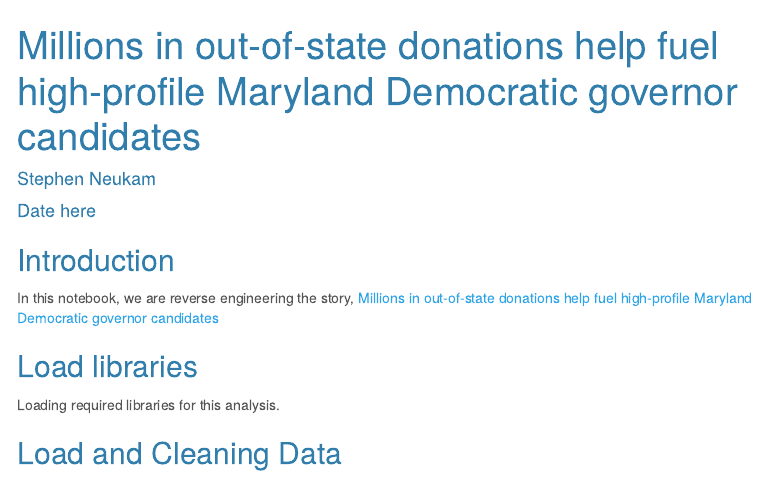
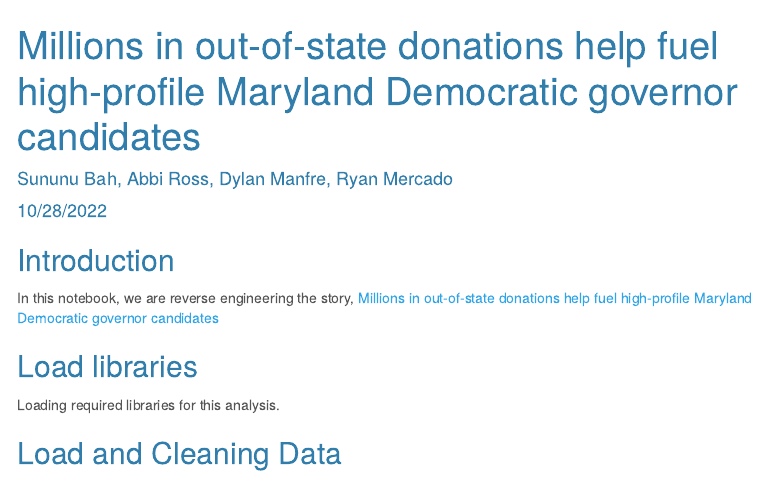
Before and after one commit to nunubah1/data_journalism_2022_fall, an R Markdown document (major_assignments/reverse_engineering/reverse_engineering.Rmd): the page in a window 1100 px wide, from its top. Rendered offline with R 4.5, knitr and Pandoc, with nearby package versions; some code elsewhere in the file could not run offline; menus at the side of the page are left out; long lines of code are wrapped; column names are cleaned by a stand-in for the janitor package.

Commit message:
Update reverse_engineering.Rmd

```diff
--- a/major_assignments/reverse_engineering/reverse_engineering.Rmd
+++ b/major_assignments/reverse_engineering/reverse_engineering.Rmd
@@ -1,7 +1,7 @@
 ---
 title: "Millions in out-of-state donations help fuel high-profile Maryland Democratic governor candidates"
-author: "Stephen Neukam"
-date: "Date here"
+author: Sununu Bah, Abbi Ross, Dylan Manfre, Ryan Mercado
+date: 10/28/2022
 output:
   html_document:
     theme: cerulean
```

WORK TASK:
The whole listing should be restated word for word, with no pictures.

SOLUTION TO THIS PROBLEM:
Before and after one commit to nunubah1/data_journalism_2022_fall, an R Markdown document (major_assignments/reverse_engineering/reverse_engineering.Rmd): the page in a window 1100 px wide, from its top. Rendered offline with R 4.5, knitr and Pandoc, with nearby package versions; some code elsewhere in the file could not run offline; menus at the side of the page are left out; long lines of code are wrapped; column names are cleaned by a stand-in for the janitor package.

Commit message:
Update reverse_engineering.Rmd

```diff
--- a/major_assignments/reverse_engineering/reverse_engineering.Rmd
+++ b/major_assignments/reverse_engineering/reverse_engineering.Rmd
@@ -1,7 +1,7 @@
 ---
 title: "Millions in out-of-state donations help fuel high-profile Maryland Democratic governor candidates"
-author: "Stephen Neukam"
-date: "Date here"
+author: Sununu Bah, Abbi Ross, Dylan Manfre, Ryan Mercado
+date: 10/28/2022
 output:
   html_document:
     theme: cerulean
```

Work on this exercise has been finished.